# [REQUIRED ACTION]
In the listing below, how many lines contain the word "import"? Please respond with the number only.

# [MATERIAL SHOWN]

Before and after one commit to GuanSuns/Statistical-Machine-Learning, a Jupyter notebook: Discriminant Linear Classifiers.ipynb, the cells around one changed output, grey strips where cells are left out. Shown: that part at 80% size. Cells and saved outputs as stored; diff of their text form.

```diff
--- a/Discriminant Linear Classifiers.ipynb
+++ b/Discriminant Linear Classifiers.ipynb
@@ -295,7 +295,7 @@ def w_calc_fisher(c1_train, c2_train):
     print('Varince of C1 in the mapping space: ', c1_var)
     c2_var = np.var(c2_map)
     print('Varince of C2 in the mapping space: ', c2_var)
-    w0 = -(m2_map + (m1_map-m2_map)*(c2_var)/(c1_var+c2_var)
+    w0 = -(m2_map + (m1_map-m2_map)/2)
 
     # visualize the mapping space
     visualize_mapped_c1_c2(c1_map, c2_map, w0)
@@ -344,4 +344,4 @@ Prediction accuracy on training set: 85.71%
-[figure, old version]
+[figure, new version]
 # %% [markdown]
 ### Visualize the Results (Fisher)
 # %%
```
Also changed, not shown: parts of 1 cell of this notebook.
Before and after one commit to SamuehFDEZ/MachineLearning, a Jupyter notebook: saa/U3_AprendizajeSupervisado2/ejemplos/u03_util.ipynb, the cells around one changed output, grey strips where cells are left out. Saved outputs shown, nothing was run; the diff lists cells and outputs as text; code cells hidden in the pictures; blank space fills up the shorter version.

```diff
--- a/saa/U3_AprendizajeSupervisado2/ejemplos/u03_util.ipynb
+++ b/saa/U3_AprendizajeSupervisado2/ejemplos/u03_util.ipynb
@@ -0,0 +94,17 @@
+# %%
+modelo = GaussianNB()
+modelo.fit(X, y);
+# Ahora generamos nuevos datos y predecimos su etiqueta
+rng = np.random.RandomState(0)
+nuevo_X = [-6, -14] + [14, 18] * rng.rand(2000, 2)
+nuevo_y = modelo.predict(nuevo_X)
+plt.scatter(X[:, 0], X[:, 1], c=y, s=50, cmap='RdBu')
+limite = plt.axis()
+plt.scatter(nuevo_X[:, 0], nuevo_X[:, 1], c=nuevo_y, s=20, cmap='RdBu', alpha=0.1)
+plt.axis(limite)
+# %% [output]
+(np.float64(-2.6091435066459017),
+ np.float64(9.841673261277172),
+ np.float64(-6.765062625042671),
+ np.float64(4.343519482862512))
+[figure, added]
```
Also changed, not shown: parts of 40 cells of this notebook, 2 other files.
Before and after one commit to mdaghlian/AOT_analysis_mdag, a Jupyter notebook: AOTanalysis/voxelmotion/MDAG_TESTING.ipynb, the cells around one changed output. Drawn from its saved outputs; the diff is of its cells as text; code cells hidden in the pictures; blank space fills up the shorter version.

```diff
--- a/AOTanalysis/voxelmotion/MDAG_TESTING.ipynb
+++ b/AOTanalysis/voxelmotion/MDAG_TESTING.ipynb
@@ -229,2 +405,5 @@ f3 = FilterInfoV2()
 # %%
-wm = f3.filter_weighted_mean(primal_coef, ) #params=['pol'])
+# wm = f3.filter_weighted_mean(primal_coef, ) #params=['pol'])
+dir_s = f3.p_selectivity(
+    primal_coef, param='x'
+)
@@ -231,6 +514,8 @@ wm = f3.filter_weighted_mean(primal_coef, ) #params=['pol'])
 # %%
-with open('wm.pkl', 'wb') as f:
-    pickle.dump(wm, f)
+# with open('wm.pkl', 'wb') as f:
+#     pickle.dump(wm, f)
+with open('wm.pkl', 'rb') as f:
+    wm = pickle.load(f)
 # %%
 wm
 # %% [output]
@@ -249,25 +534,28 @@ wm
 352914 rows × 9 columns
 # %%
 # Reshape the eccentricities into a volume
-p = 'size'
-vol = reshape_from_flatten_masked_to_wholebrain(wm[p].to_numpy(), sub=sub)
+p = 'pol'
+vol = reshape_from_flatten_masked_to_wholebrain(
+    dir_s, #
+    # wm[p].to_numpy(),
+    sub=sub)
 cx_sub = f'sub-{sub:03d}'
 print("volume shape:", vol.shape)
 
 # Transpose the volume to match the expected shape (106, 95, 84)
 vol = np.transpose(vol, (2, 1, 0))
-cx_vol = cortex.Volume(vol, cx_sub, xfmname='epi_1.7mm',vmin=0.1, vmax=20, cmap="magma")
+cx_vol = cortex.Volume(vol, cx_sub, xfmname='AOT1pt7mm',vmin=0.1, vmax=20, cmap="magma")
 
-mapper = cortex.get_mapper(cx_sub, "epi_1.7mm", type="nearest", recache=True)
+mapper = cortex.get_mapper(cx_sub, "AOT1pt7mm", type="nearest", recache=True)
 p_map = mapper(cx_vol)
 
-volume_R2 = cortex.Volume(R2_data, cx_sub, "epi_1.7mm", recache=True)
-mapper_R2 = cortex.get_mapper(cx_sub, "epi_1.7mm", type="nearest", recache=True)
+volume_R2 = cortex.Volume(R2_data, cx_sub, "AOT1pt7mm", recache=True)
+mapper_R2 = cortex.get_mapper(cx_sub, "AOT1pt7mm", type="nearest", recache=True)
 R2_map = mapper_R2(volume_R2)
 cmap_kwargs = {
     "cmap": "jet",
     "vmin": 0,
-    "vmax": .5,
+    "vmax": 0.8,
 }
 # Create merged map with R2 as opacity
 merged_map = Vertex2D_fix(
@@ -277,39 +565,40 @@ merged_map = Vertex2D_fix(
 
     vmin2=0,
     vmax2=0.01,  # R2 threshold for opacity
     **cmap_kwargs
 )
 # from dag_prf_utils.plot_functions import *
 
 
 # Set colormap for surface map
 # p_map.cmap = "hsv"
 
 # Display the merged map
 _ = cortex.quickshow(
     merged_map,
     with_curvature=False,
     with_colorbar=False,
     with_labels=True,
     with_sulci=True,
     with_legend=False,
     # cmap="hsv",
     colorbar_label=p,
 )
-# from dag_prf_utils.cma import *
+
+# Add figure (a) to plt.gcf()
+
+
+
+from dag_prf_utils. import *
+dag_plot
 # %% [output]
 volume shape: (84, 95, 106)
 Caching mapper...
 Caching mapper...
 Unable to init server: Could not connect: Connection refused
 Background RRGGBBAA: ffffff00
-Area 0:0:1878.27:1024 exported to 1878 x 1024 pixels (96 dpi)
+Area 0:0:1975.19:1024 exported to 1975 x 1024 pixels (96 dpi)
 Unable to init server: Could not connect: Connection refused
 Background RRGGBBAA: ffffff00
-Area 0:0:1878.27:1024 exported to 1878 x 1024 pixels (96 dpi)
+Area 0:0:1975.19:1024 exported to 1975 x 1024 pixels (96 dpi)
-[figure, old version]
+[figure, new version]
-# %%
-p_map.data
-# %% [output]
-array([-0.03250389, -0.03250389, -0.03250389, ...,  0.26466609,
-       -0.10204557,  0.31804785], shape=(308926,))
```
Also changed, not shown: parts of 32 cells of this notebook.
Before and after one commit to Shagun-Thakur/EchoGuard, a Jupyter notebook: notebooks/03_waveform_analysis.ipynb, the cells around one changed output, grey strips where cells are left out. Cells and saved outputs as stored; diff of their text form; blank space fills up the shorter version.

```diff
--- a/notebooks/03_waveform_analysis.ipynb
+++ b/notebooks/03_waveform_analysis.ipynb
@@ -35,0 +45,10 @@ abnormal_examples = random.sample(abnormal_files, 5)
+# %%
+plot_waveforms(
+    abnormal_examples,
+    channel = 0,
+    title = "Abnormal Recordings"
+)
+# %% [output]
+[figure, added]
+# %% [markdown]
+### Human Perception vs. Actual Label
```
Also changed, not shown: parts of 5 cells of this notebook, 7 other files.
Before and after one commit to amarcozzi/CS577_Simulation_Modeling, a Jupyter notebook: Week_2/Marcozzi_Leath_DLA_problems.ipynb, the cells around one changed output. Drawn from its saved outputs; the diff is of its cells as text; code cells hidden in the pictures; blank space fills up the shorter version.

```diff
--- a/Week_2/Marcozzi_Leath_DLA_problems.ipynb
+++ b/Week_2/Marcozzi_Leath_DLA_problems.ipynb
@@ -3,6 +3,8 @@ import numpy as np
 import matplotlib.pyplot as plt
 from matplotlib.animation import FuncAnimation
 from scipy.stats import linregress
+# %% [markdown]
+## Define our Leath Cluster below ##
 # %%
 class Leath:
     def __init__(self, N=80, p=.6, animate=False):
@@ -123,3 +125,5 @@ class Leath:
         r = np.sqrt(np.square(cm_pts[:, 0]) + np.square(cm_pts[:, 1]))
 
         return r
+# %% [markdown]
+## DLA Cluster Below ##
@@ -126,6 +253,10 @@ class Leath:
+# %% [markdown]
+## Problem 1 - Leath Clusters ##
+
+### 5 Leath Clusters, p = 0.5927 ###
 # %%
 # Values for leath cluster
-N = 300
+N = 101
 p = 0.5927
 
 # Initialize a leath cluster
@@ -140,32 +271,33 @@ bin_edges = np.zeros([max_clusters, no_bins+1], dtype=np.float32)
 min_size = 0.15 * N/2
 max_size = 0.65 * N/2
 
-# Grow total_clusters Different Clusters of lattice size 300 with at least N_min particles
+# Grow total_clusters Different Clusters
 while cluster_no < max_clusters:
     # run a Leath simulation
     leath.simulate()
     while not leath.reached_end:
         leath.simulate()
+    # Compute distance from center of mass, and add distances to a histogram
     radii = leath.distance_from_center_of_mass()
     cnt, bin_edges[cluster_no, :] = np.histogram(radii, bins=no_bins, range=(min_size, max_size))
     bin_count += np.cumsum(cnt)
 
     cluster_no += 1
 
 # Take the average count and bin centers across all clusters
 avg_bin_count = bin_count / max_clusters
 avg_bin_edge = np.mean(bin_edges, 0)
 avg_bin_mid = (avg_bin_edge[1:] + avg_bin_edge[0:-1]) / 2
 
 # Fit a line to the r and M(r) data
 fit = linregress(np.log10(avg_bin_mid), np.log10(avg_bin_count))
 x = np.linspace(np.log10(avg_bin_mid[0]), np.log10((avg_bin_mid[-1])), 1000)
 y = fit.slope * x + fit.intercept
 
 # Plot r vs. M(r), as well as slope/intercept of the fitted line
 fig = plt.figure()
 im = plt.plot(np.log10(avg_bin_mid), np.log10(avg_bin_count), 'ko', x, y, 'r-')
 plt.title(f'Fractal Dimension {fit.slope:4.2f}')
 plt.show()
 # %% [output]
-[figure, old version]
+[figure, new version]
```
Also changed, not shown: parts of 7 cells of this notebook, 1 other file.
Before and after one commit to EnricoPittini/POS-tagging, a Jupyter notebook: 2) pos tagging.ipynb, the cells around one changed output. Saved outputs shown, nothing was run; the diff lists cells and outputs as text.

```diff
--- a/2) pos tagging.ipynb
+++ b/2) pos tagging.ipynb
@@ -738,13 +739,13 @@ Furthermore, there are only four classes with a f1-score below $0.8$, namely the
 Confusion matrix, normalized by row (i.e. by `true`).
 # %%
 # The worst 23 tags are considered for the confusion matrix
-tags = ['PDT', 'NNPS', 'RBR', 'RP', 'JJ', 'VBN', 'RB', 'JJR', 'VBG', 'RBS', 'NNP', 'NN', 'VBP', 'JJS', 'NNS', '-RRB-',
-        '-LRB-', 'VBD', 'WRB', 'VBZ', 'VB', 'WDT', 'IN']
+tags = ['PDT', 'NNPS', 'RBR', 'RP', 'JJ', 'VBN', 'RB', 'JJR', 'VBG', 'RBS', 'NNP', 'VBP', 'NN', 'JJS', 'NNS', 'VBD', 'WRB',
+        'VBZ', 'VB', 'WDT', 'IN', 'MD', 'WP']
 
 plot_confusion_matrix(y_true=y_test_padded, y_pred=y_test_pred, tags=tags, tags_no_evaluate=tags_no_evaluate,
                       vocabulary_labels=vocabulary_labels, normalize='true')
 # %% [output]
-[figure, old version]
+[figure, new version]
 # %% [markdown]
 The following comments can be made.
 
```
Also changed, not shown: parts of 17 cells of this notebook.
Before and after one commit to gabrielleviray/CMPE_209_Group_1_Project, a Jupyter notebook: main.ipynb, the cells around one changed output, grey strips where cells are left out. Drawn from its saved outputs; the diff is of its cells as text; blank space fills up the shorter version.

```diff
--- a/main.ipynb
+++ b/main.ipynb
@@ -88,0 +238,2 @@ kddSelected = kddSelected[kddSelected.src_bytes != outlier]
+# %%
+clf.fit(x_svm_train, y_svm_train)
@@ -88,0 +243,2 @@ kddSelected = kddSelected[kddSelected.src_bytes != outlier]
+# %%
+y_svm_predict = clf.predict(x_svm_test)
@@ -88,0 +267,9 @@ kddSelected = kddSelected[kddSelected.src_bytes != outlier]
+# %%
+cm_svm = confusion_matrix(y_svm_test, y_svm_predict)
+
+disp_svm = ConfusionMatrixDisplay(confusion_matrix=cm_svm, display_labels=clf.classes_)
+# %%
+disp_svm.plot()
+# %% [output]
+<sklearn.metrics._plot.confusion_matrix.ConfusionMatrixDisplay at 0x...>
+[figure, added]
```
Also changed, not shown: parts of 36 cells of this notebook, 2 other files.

# [RESULT FOR THIS EXERCISE]
7